For example, I know that you need to generate email subscribers when building an online business. So I wrote a review post about my favorite lead generation plugin for WordPress.
Writing review posts can follow certain templates, which I learned in Matt's program.
There are free templates that are (though not as detailed as Matt's) also helpful, e.g. from Niche Hacks.
Review posts are especially popular when you're in a niche that has multiple well-known products or services.
For WordPress, this can be review posts about hosting companies, lead gen plugins, SEO tools, etc.
In the competitive nutrition space, it could be a review post about blenders.
And as a third example, you could review fitness programs like P90X and compare them to e.g. program plans for TRX.
As you can see, the possibilities for writing review posts are endless.
My favorite part in our conversation was, when Matt touched upon the affiliate marketing basics for email marketing.
I'm not going to talk about list building 101 here, but I want to break down a strategy that Matt shared.
As with the first two types of promotions, you need to focus on delivering helpful information to your email subscribers.
That cannot be done by constantly promoting affiliate products. Imagine how you'd feel if I were just selling you in every single email you'd receive from me.
Instead, Matt suggested to just focus on 3-5 affiliate promotions PER YEAR to promote to your list.
By doing that, you can promote in cycles. Between each promo, you'd be sending out emails with free resources, blog posts, and other actionable content - without selling anything.
After all, the most thriving businesses are those that help their audiences solve problems.
That is what you should focus on (if that isn't clear by now).
You're building trust with your free content and regular emails.
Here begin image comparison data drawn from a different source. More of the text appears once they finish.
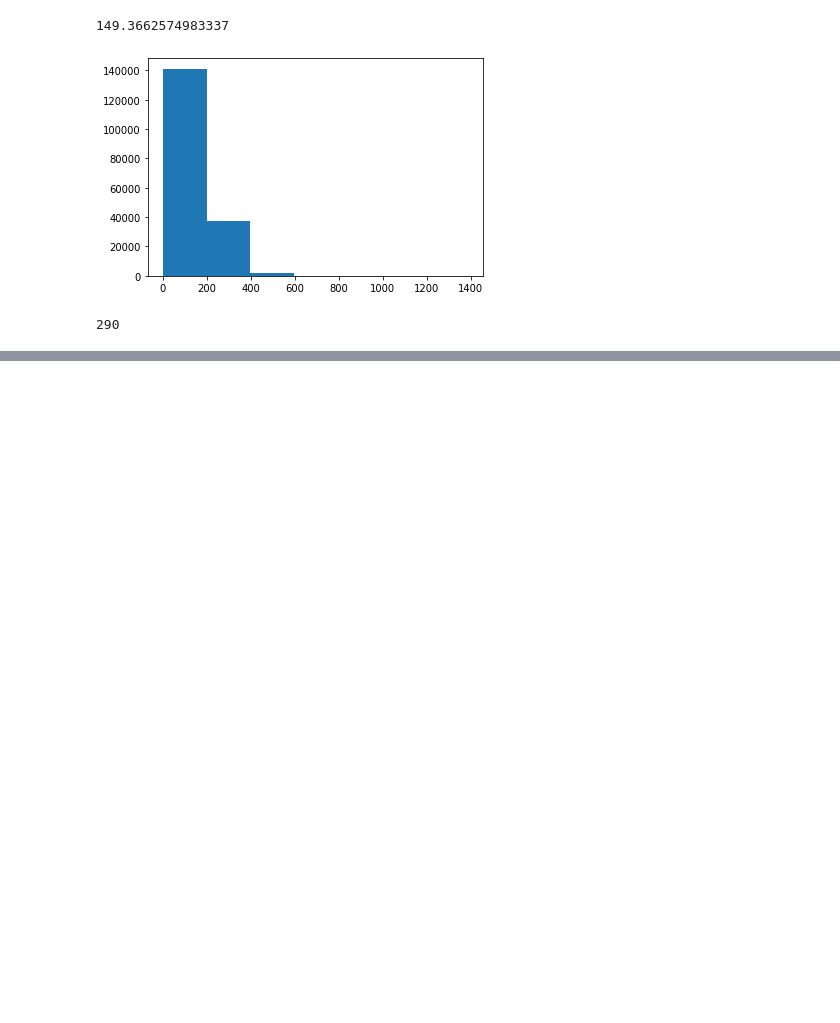
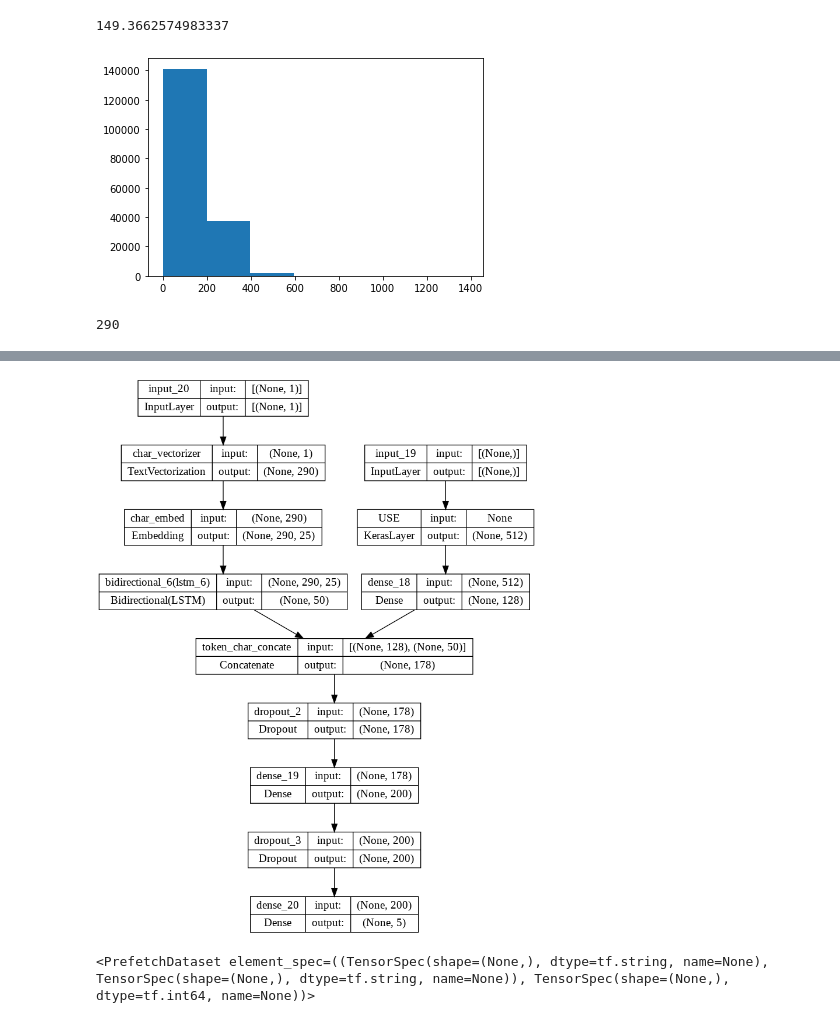
Before and after one commit to ayoubamazian/NLP, a Jupyter notebook: SkimLit_Project_With_NLP.ipynb, the cells around one changed output, grey strips where cells are left out. Drawn from its saved outputs; the diff is of its cells as text; code cells hidden in the pictures; blank space fills up the shorter version.

```diff
--- a/SkimLit_Project_With_NLP.ipynb
+++ b/SkimLit_Project_With_NLP.ipynb
@@ -499,0 +526,6 @@ seq_len
+# %%
+# Create char embedding layer
+char_embed = layers.Embedding(input_dim=NUM_CHAR_TOKENS, # number of different characters
+                              output_dim=25, # embedding dimension of each character (same as Figure 1 in https://arxiv.org/pdf/1612.05251.pdf)
+                              mask_zero=False, # don't use masks (this messes up model_5 if set to True)
+                              name="char_embed")
@@ -499,0 +660,33 @@ seq_len
+# %%
+#Create token model
+token_input = layers.Input(shape=[], dtype=tf.string)
+token_vector =  sentence_encoder_layer(token_input)
+token_dense = layers.Dense(128, activation="relu")(token_vector)
+token_model = tf.keras.Model(token_input, token_dense)
+
+#Create char model
+char_input = layers.Input(shape=(1,), dtype="string")
+char_vectors = char_vectorizer(char_input)
+char_embeddings = char_embed(char_vectors)
+char_lstm = layers.Bidirectional(layers.LSTM(25))(char_embeddings)
+char_model = tf.keras.Model(char_input, char_lstm)
+
+#Concatanate the models
+token_char_combine = layers.Concatenate(name="token_char_concate")([token_model.output,
+                                                                     char_model.output])
+
+#Create Output layers
+dropout_1 = layers.Dropout(0.5)(token_char_combine) # They used DropOut in the paper
+combined_dense = layers.Dense(200, activation="relu")(dropout_1)
+dropout_2 = layers.Dropout(0.5)(combined_dense)
+output_layer = layers.Dense(num_classes, activation="softmax")(dropout_2)
+
+#Create The model
+model_5 = tf.keras.Model(inputs = [token_model.input,char_model.input],
+                         outputs = output_layer,
+                         name="model_4_token_and_char_embeddings")
+
+model_5.compile(loss="sparse_categorical_crossentropy",
+                optimizer="adam",
+                metrics=['accuracy'])
+model_5.summary()
@@ -499,0 +711,25 @@ seq_len
+# %%
+# Plot hybrid token and character model
+from tensorflow.keras.utils import plot_model
+plot_model(model_5,show_shapes=True)
+# %% [output]
+[figure, added]
+# %%
+train_token_char_data = tf.data.Dataset.from_tensor_slices((train_sentences, train_chars))
+train_token_char_labels = tf.data.Dataset.from_tensor_slices(y_train)
+train_token_char_dataset = tf.data.Dataset.zip((train_token_char_data, train_token_char_labels))
+train_token_char_dataset = train_token_char_dataset.batch(32).prefetch(tf.data.AUTOTUNE)
+
+test_token_char_data = tf.data.Dataset.from_tensor_slices((test_sentences, test_chars))
+test_token_char_labels = tf.data.Dataset.from_tensor_slices(y_test)
+test_token_char_dataset = tf.data.Dataset.zip((test_token_char_data, test_token_char_labels))
+test_token_char_dataset = train_token_char_dataset.batch(32).prefetch(tf.data.AUTOTUNE)
+
+dev_token_char_data = tf.data.Dataset.from_tensor_slices((dev_sentences, dev_chars))
+dev_token_char_labels = tf.data.Dataset.from_tensor_slices(y_dev)
+dev_token_char_dataset = tf.data.Dataset.zip((dev_token_char_data, dev_token_char_labels))
+dev_token_char_dataset = dev_token_char_dataset.batch(32).prefetch(tf.data.AUTOTUNE)
+
+train_token_char_dataset
+# %% [output]
+<PrefetchDataset element_spec=((TensorSpec(shape=(None,), dtype=tf.string, name=None), TensorSpec(shape=(None,), dtype=tf.string, name=None)), TensorSpec(shape=(None,), dtype=tf.int64, name=None))>
```
Also changed, not shown: parts of 32 cells of this notebook.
You're establishing relationships.
Go in soft, provide value, provide value, and build relationships. - Gary Vaynerchuk
Especially with a small list (at the time of this writing, I have less than 3k people on my combined lists!), you can get into conversations with your subscribers.
Good luck with replying to all messages you receive when you have 10k or 100k subscribers.
Once a launch starts, you can then leverage that trust and go all-in on selling.
Most product launches come with a clear content calendar and suggested dates on emailing your list.
That makes integrating the promo emails with your regular content strategy a breeze.
Focus on that next promotion only and keep in mind that, for the weeks after the promo, you'll continue to put out free content via email.
Don't burn your list by over-selling. But be bold when a launch is going on - as what you're promoting is solving problems for your subscribers!
Again, those are just affiliate marketing basics.
I cannot dive deep into how you can segment your list after the affiliate launch is over or advanced strategies like sending emails to the un-opens to increase your overall open-rates.
But I can tell you that email marketing will be one of the pillar income streams in my business this year.
Lastly, we talked about the famous Resources page.
That's the page where you can list all the tools and services you use, used in the past, or recommend for your readers.
On my Resources page, you'll see what hosting companies I recommend, what themes and plugins I think are worth using, and third-party services for SEO or website security.
Keep in mind that this page will be changing over time.
You might build it once and not touch it for months.
But then you come across this new fantastic service that you think your audience should take advantage of.
By simply adding an affiliate link and an explanation to your Resources page, you're making it super easy for your readers to find out more.
Matt has written a comprehensive piece on building profitable Resources pages.
I want to end this post with this last recommendation, as I think we touched upon enough affiliate marketing basics for you to get started.
The best decision I made to start with affiliate marketing was to sign up for Shareasale.com.
That is a platform used by companies like WP Engine, StudioPress, and many others to run their affiliate programs.
So by signing up for Shareasale here, you can apply to hundreds of affiliate programs in all niches you can think of.